Others want to reform the money system itself. 'The creation of money is too important to leave in the hands of bankers or politicians,' argues Ben Dyson from the campaign group Positive Money. They want a transparent, independent, accountable body to have that power. (Some 97 per cent of the money in the British economy is currently created by private banks through generating debt; only three per cent is issued by the state.)
Another bit of common sense: don't pay debts that aren't yours. It's something that citizens in Iceland have grasped - in two referendums they have refused to pay international debts incurred by banks and bankers. But then Iceland has let its failing banks go bust, sought money from the IMF and expanded its social safety net. The economy is now recovering. It is possible to put citizens before banks.
The Republic of Ireland took the opposite route, underwriting the debts of Anglo Irish and INBS in a hasty move that will have cost Irish citizens $60 billion and countless hardship by 2031.
Now a coalition of Irish trade unionists and NGOs has launched the 'Anglo: Not Our Debt' campaign calling for the suspension of further payments of 'this unjust debt'.
In another Irish initiative people are squatting buildings repossessed by banks that received public bailouts. Something similar is happening in the US.
A fair economy is impossible without a fair tax system and so tax justice activists around the world are exposing corporate tax dodgers, campaigning to close tax havens and the loopholes that enable rich individuals and companies to escape paying their dues.

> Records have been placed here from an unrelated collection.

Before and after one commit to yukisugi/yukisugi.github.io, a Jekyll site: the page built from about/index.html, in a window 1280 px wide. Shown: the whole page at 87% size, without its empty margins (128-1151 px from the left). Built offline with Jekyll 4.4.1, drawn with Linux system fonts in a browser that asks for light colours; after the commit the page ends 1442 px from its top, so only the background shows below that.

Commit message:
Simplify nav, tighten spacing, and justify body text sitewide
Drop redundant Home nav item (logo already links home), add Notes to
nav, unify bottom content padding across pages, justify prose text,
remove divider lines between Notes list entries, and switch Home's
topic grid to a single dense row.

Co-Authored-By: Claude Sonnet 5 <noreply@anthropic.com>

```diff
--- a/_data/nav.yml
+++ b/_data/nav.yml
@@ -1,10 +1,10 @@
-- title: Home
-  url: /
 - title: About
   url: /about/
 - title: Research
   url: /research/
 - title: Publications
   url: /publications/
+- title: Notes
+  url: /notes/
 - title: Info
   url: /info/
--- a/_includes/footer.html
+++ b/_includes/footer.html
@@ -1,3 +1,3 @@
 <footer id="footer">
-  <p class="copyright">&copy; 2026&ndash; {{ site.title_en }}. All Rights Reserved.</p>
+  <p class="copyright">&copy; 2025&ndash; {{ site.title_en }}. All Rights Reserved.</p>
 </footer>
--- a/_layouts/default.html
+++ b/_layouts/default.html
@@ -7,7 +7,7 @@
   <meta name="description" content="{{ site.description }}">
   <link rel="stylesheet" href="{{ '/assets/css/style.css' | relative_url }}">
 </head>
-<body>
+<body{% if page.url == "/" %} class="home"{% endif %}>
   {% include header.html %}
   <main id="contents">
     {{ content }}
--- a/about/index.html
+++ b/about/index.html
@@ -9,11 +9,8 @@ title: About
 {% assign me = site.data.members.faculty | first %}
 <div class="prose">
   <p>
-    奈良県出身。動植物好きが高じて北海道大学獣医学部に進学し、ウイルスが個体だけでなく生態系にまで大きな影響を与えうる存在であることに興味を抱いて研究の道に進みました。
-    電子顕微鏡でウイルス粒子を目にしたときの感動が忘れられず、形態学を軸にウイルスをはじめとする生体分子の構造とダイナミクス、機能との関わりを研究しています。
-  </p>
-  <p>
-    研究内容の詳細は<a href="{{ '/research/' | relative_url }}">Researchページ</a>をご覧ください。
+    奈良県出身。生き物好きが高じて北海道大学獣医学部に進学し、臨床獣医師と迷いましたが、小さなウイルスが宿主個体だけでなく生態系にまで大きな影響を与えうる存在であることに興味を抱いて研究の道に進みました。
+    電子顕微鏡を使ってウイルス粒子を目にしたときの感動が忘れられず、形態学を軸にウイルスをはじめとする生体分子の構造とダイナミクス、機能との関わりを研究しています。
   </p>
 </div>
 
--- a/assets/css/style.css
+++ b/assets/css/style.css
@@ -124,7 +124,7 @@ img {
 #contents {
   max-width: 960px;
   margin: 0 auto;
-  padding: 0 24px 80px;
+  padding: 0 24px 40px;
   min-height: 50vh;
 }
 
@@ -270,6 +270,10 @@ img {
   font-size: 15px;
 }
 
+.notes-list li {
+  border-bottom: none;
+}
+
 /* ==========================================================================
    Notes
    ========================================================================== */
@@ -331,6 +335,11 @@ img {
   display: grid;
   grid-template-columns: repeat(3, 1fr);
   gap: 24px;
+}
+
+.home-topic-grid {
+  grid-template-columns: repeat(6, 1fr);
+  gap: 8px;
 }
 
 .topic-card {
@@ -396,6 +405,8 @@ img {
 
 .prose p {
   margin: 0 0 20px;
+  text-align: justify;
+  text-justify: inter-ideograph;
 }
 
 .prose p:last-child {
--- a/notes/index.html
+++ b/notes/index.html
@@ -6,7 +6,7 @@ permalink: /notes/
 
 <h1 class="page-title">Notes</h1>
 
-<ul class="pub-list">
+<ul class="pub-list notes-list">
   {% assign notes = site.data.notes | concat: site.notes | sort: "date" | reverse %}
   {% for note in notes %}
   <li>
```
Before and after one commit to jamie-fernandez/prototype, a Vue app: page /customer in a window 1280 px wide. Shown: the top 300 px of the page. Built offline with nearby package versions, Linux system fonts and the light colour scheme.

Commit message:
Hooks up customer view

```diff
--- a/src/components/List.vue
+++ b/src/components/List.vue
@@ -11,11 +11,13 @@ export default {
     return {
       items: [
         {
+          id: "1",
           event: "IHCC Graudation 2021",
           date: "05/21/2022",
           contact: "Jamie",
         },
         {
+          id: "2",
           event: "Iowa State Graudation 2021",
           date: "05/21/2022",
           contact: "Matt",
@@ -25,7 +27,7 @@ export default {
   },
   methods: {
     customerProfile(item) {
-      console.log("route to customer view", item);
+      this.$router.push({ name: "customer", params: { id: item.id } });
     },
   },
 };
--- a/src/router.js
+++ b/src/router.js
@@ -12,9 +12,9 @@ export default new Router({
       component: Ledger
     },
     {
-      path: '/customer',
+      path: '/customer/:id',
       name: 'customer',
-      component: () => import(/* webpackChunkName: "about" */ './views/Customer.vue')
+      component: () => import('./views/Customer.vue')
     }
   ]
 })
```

Finally, if the politicians' concern for equality is to be believed, they will need to redirect money away from propping up the finance system and towards major programmes of education and job creation on a scale unseen since the 1930s. Many could be green jobs (see Is the Green New Deal a dead duck?, elsewhere in Issue 450) which would help countries transition to a low-carbon economy. For a fair economy has to include a more careful and equal use of the world's resources; an imperative of sustainability as opposed to profit-driven growth. It also requires recognition that the natural environment is a public good, not just an opportunity for private enterprise.
Equality in action
On the steps of St Paul's Cathedral a dozen people are sitting in a circle. A man called Bear lays out a large piece of paper on which he has drawn diagrams.
He is trying to improve the system of participatory democracy operating in the Occupy camp to keep it egalitarian but safeguard it from abuse by people who want to sabotage the process.
It looks complicated. They will debate for the next couple of hours, then take whatever they agree back to the General Assembly, a daily meeting open to all. Decisions are taken not by vote but by consensus, using hand signals.
This horizontal, inclusive politics is typical of the leaderless movements that have sprung up around the world - including Tahrir Square. And the elites that ignore or ridicule them do so at their peril.
Paul Mason, BBC Newsnight economics editor and author of Why It's Kicking Off Everywhere, says:
'People have had enough of, and given up on, a world run by the rich for the rich.'
In some cases even the rich have had enough, as campers at Occupy in the City of London have discovered in their conversations with city traders and bankers who drop by.
A Wall Street occupier recalls these words from a police officer arresting protesters on Brooklyn Bridge: 'I want you guys to know, I totally know where you are coming from. My family was fucked over by foreclosures and predatory loans and the banking industry being twisted, but I can't be with you guys because of the badge.'
How much longer before people like him come over... to their own side?